“Right,” her friend agreed. “First the wild fires. Then the shooting.”

“Imagine,” the first one said. “Obama came twice!”

I noticed she said Obama and not President Obama or at least Mr. Obama.

“Yeah,” her friend agreed with a sigh. “They only come when something bad happens.”

Then, I thought, horrible things must have happened in San Francisco for our President to be there so often recently.

But I kept my thought to myself, and only said that it would indeed be nice to see our Presidents when good things happen.

I’m American to a certain limit.

Colorado

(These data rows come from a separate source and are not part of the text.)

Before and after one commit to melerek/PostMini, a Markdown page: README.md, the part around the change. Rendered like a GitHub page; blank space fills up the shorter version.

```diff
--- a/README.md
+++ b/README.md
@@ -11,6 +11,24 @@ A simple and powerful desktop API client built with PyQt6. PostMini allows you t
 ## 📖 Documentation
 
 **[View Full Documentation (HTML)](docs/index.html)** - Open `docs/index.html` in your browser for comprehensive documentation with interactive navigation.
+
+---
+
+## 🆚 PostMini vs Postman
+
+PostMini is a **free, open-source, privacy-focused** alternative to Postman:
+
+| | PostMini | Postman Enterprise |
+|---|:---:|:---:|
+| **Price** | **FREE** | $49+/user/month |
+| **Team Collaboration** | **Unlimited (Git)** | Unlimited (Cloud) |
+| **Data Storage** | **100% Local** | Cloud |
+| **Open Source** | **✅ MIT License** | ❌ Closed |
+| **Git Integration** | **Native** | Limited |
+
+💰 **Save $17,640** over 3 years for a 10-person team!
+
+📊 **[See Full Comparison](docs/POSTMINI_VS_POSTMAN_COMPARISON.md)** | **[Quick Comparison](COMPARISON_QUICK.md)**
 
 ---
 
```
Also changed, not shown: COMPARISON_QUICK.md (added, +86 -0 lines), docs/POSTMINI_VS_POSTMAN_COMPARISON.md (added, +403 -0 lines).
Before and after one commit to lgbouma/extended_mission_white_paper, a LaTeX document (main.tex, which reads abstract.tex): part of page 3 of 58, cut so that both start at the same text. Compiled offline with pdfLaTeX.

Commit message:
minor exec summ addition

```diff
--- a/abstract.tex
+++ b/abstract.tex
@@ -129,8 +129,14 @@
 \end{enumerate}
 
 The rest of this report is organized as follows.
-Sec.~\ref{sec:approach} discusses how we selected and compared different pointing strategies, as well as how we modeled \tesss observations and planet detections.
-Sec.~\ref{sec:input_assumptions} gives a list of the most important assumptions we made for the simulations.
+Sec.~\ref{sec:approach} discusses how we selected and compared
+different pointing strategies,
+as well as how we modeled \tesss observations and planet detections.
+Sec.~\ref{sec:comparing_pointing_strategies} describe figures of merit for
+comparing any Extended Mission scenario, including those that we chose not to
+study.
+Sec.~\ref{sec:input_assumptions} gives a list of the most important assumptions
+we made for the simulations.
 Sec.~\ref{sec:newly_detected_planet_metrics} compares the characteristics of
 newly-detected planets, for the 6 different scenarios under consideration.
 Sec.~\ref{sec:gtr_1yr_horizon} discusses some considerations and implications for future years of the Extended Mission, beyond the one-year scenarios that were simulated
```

Très vite après Cheyenne, les paysages plats des grandes plaines donnent naissance aux premiers sommets du Colorado. Le ciel est vaste et d’un bleu pur qui ne se salira qu’aux approches de Denver.
Denver est maintenant l’une des plus grandes métropoles de l’ouest américain et la plus importante en termes de population et économie entre les plaines et le Pacifique. Ses banlieues, dont Aurora sinistrement connue à cause de la tuerie dans un de ces cinémas plus tôt cet été, s’étirent à l’infini avec pour toile de fond les Rockies. Ski et activités sportives abondent aux alentours de Denver et de Boulder en faisant l’une des régions les plus actives du pays.
Sa voisine, Colorado Springs, à moins d’une heure au sud, est l’une des villes les plus conservatives des Etats Unis. Focus on the Family, une organisation à but non lucratif promeut ses valeurs socialement conservatives à travers notamment des publications pour adultes et enfants qui se veulent un puissant rempart aux valeurs plus libérales d’autres états de l’ouest.
Avant d’arriver au Nouveau Mexique par l’interstate 25 sud, le paysage devient de nouveau plus plat malgré l’altitude élevée. Les sommets montagneux sont tour à tour arrondis et abrupts et leur couleur ocre précurseur de l’Arizona.
Nous déjeunons à Trinidad, une toute petite ville à la lisière de Nouveau Mexique. Le café où nous mangeons salades et sandwiches est sur Main Street parmi d’autres cafés, restaurants, magasins d’antiquité, galeries d’art et musées. Comme beaucoup de petites villes américaines, Trinidad n’a pas l’aspect « joli » des petites villes françaises de taille équivalente. Trinidad est en mouvement. Un magasin en remplace un autre. Les panneaux à vendre ou qui annoncent une ouverture prochaine exemplifient l’esprit d’entreprise qui caractérise les américains.
Dans la voiture la radio joue Californie Dreams des Mamas et Papas. La route est encore longue jusqu’au Golden State.
Ce soir Sante Fe et son air rare et sec nous ouvrira les portes du sud ouest américain. 
%d bloggers like this: